There are some other publications that are suggesting that it's a bit less and some a little bit more, and so this is a really interesting fact which I wanted to highlight and I will go into much greater detail in print when this comes out. In any case, why am I doing this? Well, the reason why I am doing this is that we are about to head into the next phase. This is, in a sense, termed various different things but it is the post-COVID re-opening.
The initial government response was to isolate and quarantine. Now we're slowly going to relax those conditions and we need to be thinking about what to expect when this all occurs. Hence, why I chose to focus on, not so much microbiology this week but I wanted to talk about these really, really interesting and memorable symptoms such as COVID toes or loss of smell and how that can potentially be used.
I wanted to focus on young people because schools are eminently probably about to re-open and this issue as we know, that the virus is transmitted by close contact but definitely fomite and surface contamination is a risk. That because the schools are going back, we really need to be well aware of these things and be very careful of the T-zone and be mindful of the fact that the virus can remain extractable and swabbable, if you like, to show a positive result using molecular testing techniques from the feces, certainly for possibly 30 days after people have shown a negative result.
Now, persistent shedding of the SARS-CoV-2 in stools in infected children and even when they're asymptomatic means that there is great potential, I hope not, but there is significant potential for the virus to be spread and cross-contaminate a lot of these high touch items. Again, I want to quote from a paper in here about this issue of viral shedding in asymptomatic individuals in children. The author stated that massive efforts should be made at all levels to prevent the spreading of the infection among children after re-opening of kindergartens and schools.
That's all I wanted to say as part of this week's live stream. Really it is a risk awareness episode today and the key take-home messages are the T-zone. Be mindful, that's why you're using hand sanitizer and perhaps face masks still. Be aware that the things that you touch you don't know whether they're sanitary and if there is this big potential for fecal cross-contamination of everyday items. Certainly, the literature in swabbing of the healthcare environment has shown that patient rooms with people who have been diagnosed with COVID, there's very high percentage of high touch areas that end up having persistent viral levels that are detectable with swab testing.
In any case, once our paper undergoes a successful peer review, I will post all the details from the survey here because it's some very useful information. In any case, I am going to get back to work and I will talk to you next week.

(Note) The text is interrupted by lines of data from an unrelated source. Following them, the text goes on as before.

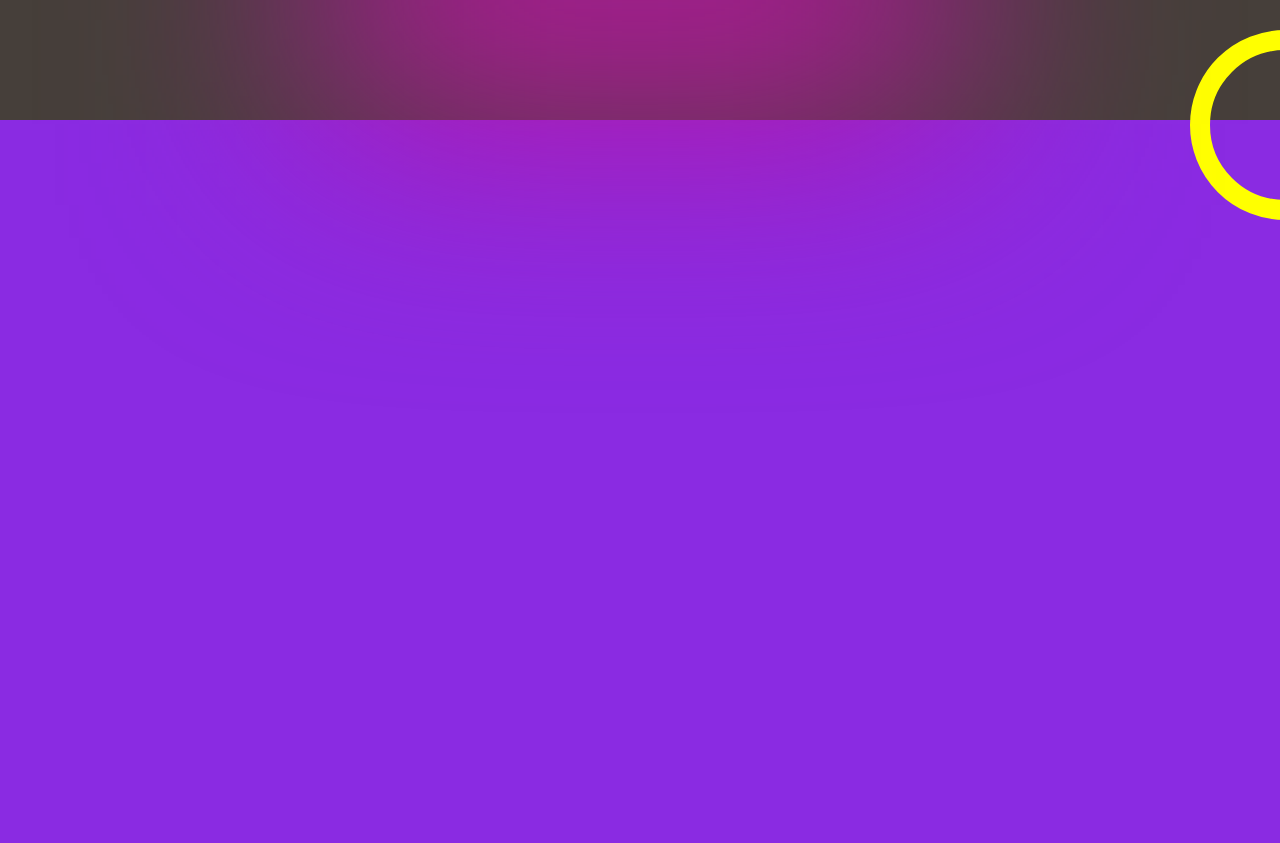
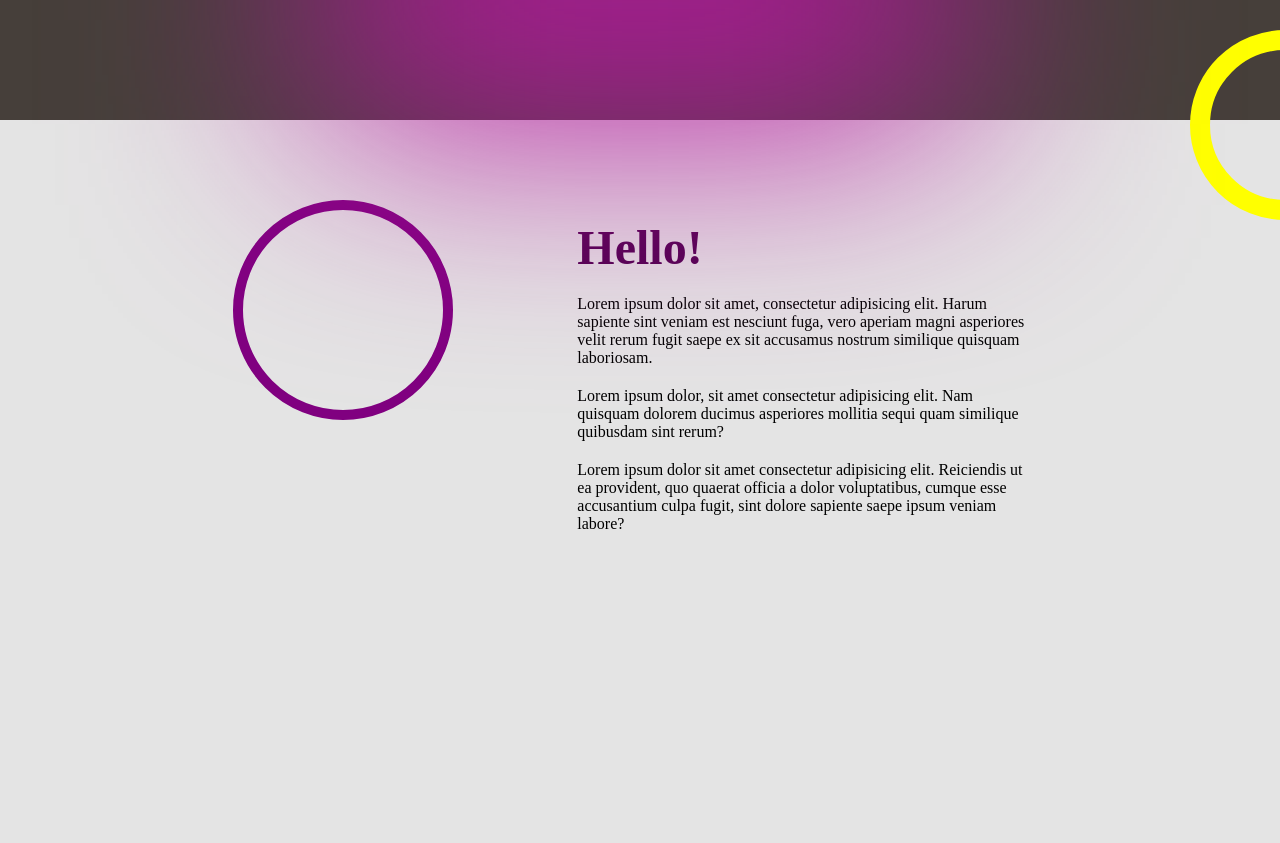
Before and after one commit to DivyaAhire11/My-PortFolio, a plain HTML site: page index.html in a window 1280 px wide. Shown: the part 680-1523 px from the top of the page. Drawn offline with nearby package versions, Linux system fonts and the light colour scheme.

Commit message:
modified

```diff
--- a/index.html
+++ b/index.html
@@ -37,7 +37,18 @@
 
         </div>
     <div class="page2">
+        <div class="info-profile-context">
+         <div class="profile">
 
+         </div>
+         <div class="context">
+              <h1>Hello!</h1>
+              <p class="para">Lorem ipsum dolor sit amet, consectetur adipisicing elit. Harum sapiente sint veniam est nesciunt fuga, vero aperiam magni asperiores velit rerum fugit saepe ex sit accusamus nostrum similique quisquam laboriosam.</p>
+              <p class="para">Lorem ipsum dolor, sit amet consectetur adipisicing elit. Nam quisquam dolorem ducimus asperiores mollitia sequi quam similique quibusdam sint rerum?</p>
+
+              <p class="para">Lorem ipsum dolor sit amet consectetur adipisicing elit. Reiciendis ut ea provident, quo quaerat officia a dolor voluptatibus, cumque esse accusantium culpa fugit, sint dolore sapiente saepe ipsum veniam labore?</p>
+         </div>
+         </div>
     </div>
     <div class="page3">
 
--- a/style.css
+++ b/style.css
@@ -5,6 +5,7 @@
     padding: 0;
 }
 body{
+     overflow-x: hidden;
     background-color:black;
 }
 .page1{
@@ -16,7 +17,7 @@ body{
     flex-direction: column;
     align-items: center;
     justify-content: center;
-
+    /* overflow:hidden; */
 }
 .middle-portion{
        height: 250px;
@@ -81,7 +82,7 @@ body{
     position: absolute;
     right: 33%;
     bottom: 30%;
-    font-size: 3em;
+    font-size: 3.5em;
 }
 #lowerText{
     font-size: 1rem;
@@ -110,6 +111,7 @@ body{
     background-color:#b5179e;
     filter: blur(120px);
     z-index: 1;
+
 }
 .circle1{
     height: 150px;
@@ -136,8 +138,42 @@ body{
 .page2{
     height: 100vh;
     width: 100vw;
-    background-color: blueviolet;
+    background-color: rgb(228, 228, 228);
+    overflow: hidden;
+    display: flex;
+    align-items: center;
+    justify-content: center;
+    gap: 50px;
+    /* position: absolute; */
+    /* padding: 20%; */
 }
+.profile{
+    height: 200px;
+    width: 200px;
+    border-radius: 50%;
+    border: 10px solid purple;
+}
+.info-profile-context{
+    height: 80%;
+    width: 80%;
+     display: flex;
+     justify-content: space-evenly;
+}
+.context{
+    height: 350px;
+    width: 450px;
+    padding: 20px;
+    gap: 30px;
+}
+.context h1{
+    font-size: 3rem;
+    color: rgb(79, 0, 79);
+}
+.para{
+    margin-top: 20px;
+}
+
+
 .page3{
     height: 100vh;
     width: 100vw;
```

Bye for now.
Predictive value of sudden olfactory loss in the diagnosis of COVID-19
Antje Haehner, Julia Draf, Sarah Draeger, Katja de With, Thomas Hummel
medRxiv 2020.04.27.20081356; doi: https://doi.org/10.1101/2020.04.27.20081356
Posted May 03, 2020.
Mazzotta F, Troccoli T. Acute acro-ischemia in the child at the time of COVID-19. International Federation of Podiatrists. Available at: https://www.fip-ifp.org/wp-content/uploads/2020/04/acroischemia-ENG.pdf. Accessed April 27, 2020.
Dietz L, Horve PF, Coil DA, Fretz M, Eisen JA, Van Den Wymelenberg K. 2020. 2019 novel coronavirus (COVID-19) pandemic: built environment considerations to reduce transmission. mSystems 5:e00245-20. https:// doi.org/10.1128/mSystems.00245-20.
Xing YH, Ni W, Wu Q, et al. Prolonged viral shedding in feces of pediatric patients with coronavirus disease 2019 [published online ahead of print, 2020 Mar 28]. J Microbiol Immunol Infect. 2020;S1684-1182(20)30081-5. doi:10.1016/j.jmii.2020.03.021